START STUDY MATERIAL
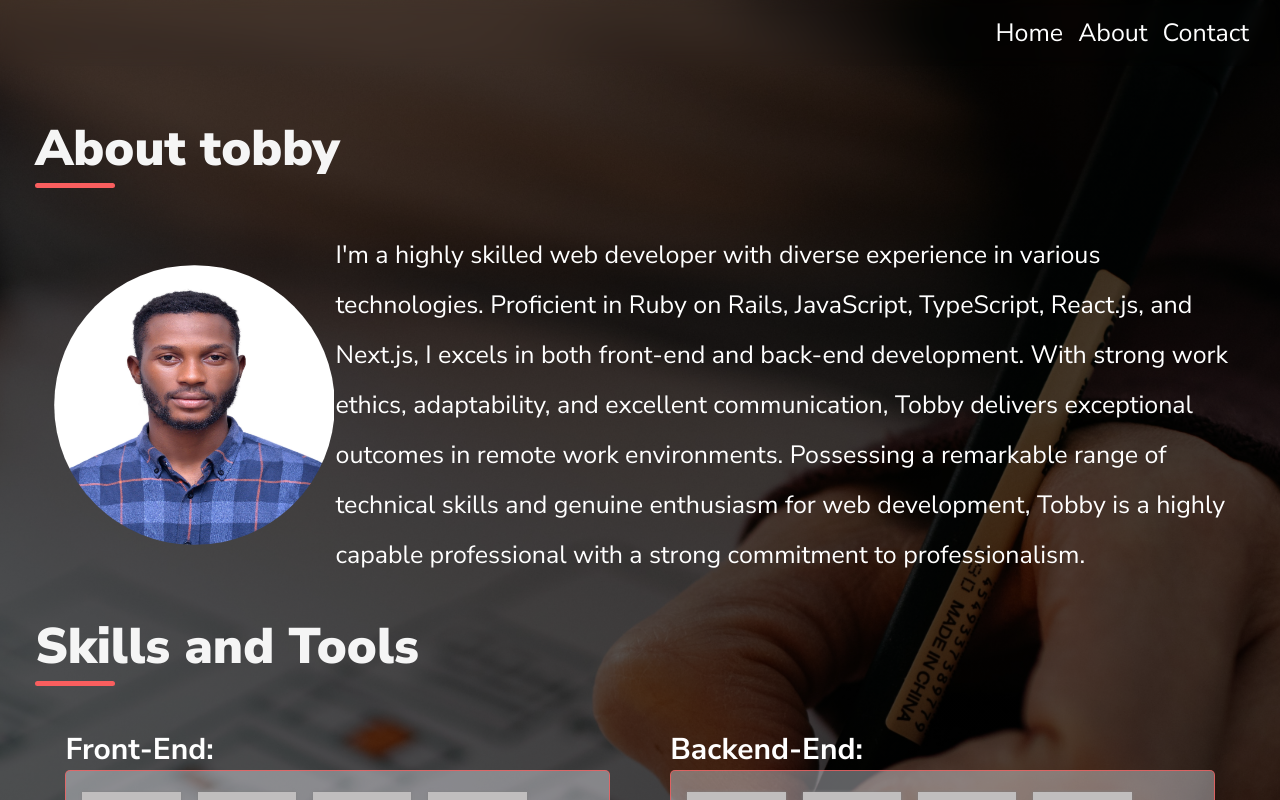
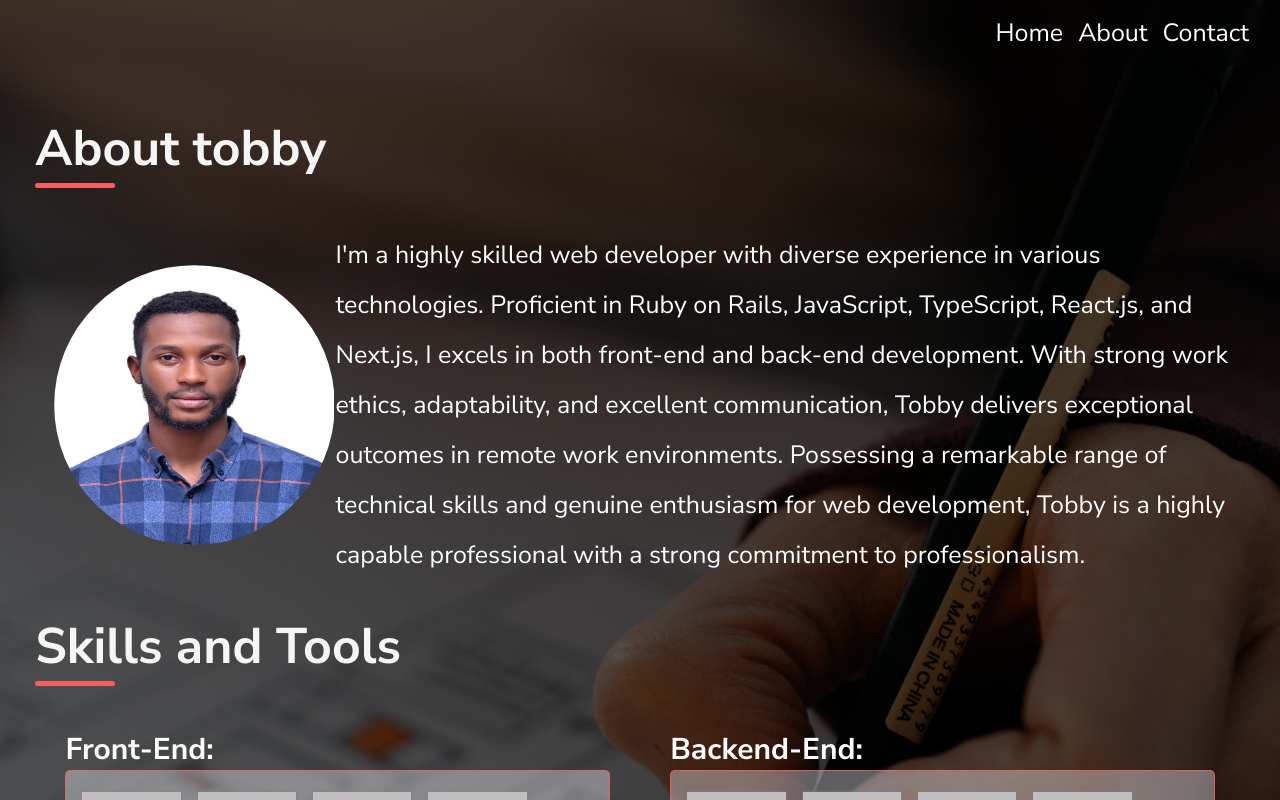
Before and after one commit to Tobby8629/Portfolio_Next, a Next.js app: page /About in a window 1280 px wide. Shown: the top 800 px of the page. Built offline with nearby package versions, Linux system fonts and the light colour scheme.

Commit message:
update porfolio

```diff
--- a/styles/globals.css
+++ b/styles/globals.css
@@ -224,6 +224,7 @@ nav ul li :hover {
   color: #ddd;
   text-decoration: none;
   border: 1px solid gray;
+  transition: .5s linear;
 }
 
 .info li a {
@@ -323,7 +324,7 @@ nav ul li :hover {
 
   .header h2 {
     font-size: 60px;
-    font-weight: 800;
+    font-weight: 700;
     color: whitesmoke;
     margin: 15px 0;
   }
```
END STUDY MATERIAL
▸ TASK REQUIREMENTS: Wherever the word "hover" appears in a line of the data, copy that line.

▸ ANSWER TO THIS TASK:
@@ -224,6 +224,7 @@ nav ul li :hover {
@@ -323,7 +324,7 @@ nav ul li :hover {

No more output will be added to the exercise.